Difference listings
════════════════

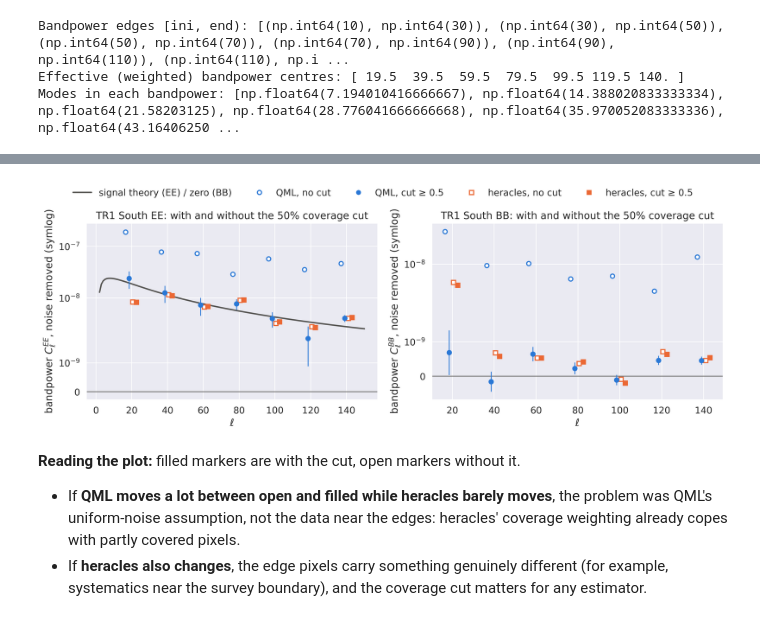
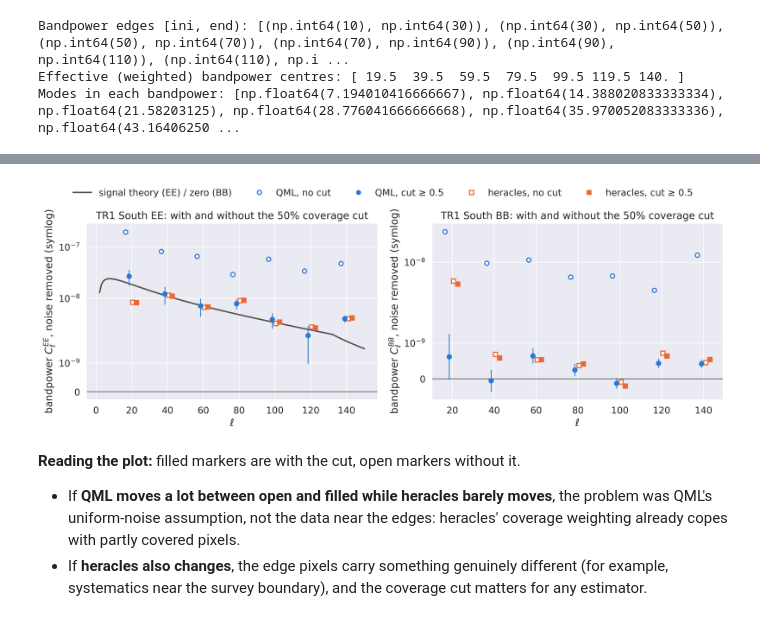
Before and after one commit to ucapbba/WeakLensingQML, a Jupyter notebook: TR1/TR1_south_power_spectra_and_covariance_estimation.ipynb, the cells around one changed output, grey strips where cells are left out. Saved outputs shown, nothing was run; the diff lists cells and outputs as text; code cells hidden in the pictures.

```diff
--- a/TR1/TR1_south_power_spectra_and_covariance_estimation.ipynb
+++ b/TR1/TR1_south_power_spectra_and_covariance_estimation.ipynb
@@ -263,5 +271,11 @@ cl_file_path = f'{tr1_data_dir}/TheorySpectra_TR1_N{n_side}_cov{coverage_min:g}.
 pow_spec = PowerSpec(n_side, fiducial_cosmology, redshift_range, redshift_dist, cl_file_path)
 
 pow_spec.compute_power_spec()
+
+# The maps are weighted means over N_side pixels, so the signal QML and NaMaster measure is smoothed by the HEALPix
+# pixel window. Comparisons with theory use the fiducial signal times w_ell^2; the estimators themselves (QML's
+# fiducial covariance, NaMaster's Gaussian covariance) keep the raw fiducial spectrum
+pixwin2 = hp.pixwin(n_side, lmax=len(pow_spec.cl_EE) - 1) ** 2
+cl_EE_signal_pw = pow_spec.cl_EE * pixwin2
 # %% [output]
 Evaluating the theory Cl values using CCL
@@ -774,34 +824,35 @@ QML, cut >= 0.5    EE vs signal theory: chi2 =     7.7 / 7;   BB null test: chi2
 # %%
 from matplotlib.lines import Line2D
 
 BLUE, ORANGE, INK = '#2a78d6', '#eb6834', '#52514e'
 fig, axes = plt.subplots(1, 2, figsize=(14, 5))
 dx = 2.0
 for ax, idx, spec in [(axes[0], 0, 'EE'), (axes[1], 1, 'BB')]:
     if spec == 'EE':
-        ax.plot(ells, pow_spec.cl_EE[ells], color=INK, lw=2, zorder=1)
+        ax.plot(ells, cl_EE_signal_pw[ells], color=INK, lw=2, zorder=1)
     ax.axhline(0, color=INK, lw=1, zorder=1)
     for (EE, BB, cov), filled, shift in [(qml_nocut, False, -1.5 * dx), (qml_cut, True, -0.5 * dx)]:
         vals = (EE, BB)[idx]
         sig = np.sqrt(np.abs(np.diag(cov)))[idx * n_bands: (idx + 1) * n_bands]
         ax.errorbar(ell_bp + shift, vals, sig, fmt='o', ms=6, color=BLUE, mfc=BLUE if filled else 'white',
                     mew=1.6, elinewidth=1.2, capsize=0, zorder=3)
     for vals2, filled, shift in [(her_nocut, False, 0.5 * dx), (her_cut, True, 1.5 * dx)]:
         ax.plot(ell_bp + shift, vals2[idx], 's', ms=6, color=ORANGE, mfc=ORANGE if filled else 'white', mew=1.6, zorder=3)
     ax.set_yscale('symlog', linthresh=2e-9, linscale=1.0)
     ax.set_xlabel('ℓ')
     ax.set_ylabel(f'bandpower $C_\\ell^{{{spec}}}$, noise removed (symlog)')
     ax.set_title(f'TR1 South {spec}: with and without the {100 * coverage_min:.0f}% coverage cut')
 handles = [Line2D([], [], color=INK, lw=2, label='signal theory (EE) / zero (BB)'),
            Line2D([], [], marker='o', ls='', color=BLUE, mfc='white', mew=1.6, label='QML, no cut'),
            Line2D([], [], marker='o', ls='', color=BLUE, label=f'QML, cut ≥ {coverage_min:g}'),
            Line2D([], [], marker='s', ls='', color=ORANGE, mfc='white', mew=1.6, label='heracles, no cut'),
            Line2D([], [], marker='s', ls='', color=ORANGE, label=f'heracles, cut ≥ {coverage_min:g}')]
 fig.legend(handles=handles, loc='upper center', ncol=5, bbox_to_anchor=(0.5, 1.03), frameon=False)
 fig.tight_layout(rect=(0, 0, 1, 0.95))
+fig.savefig(f'{fig_dir}/fig6_cut_effect.png', dpi=200, bbox_inches='tight')
 plt.show()
 # %% [output]
-[figure, old version]
+[figure, new version]
 # %% [markdown]
 **Reading the plot:** filled markers are with the cut, open markers without it.
 - If **QML moves a lot between open and filled while heracles barely moves**, the problem was QML's uniform-noise assumption, not the data near the edges: heracles' coverage weighting already copes with partly covered pixels.
```
Also changed, not shown: parts of 21 cells of this notebook, 5 other files.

════════════════

Only a number is wanted here: the tally of lines in the entries that include the word "version".

2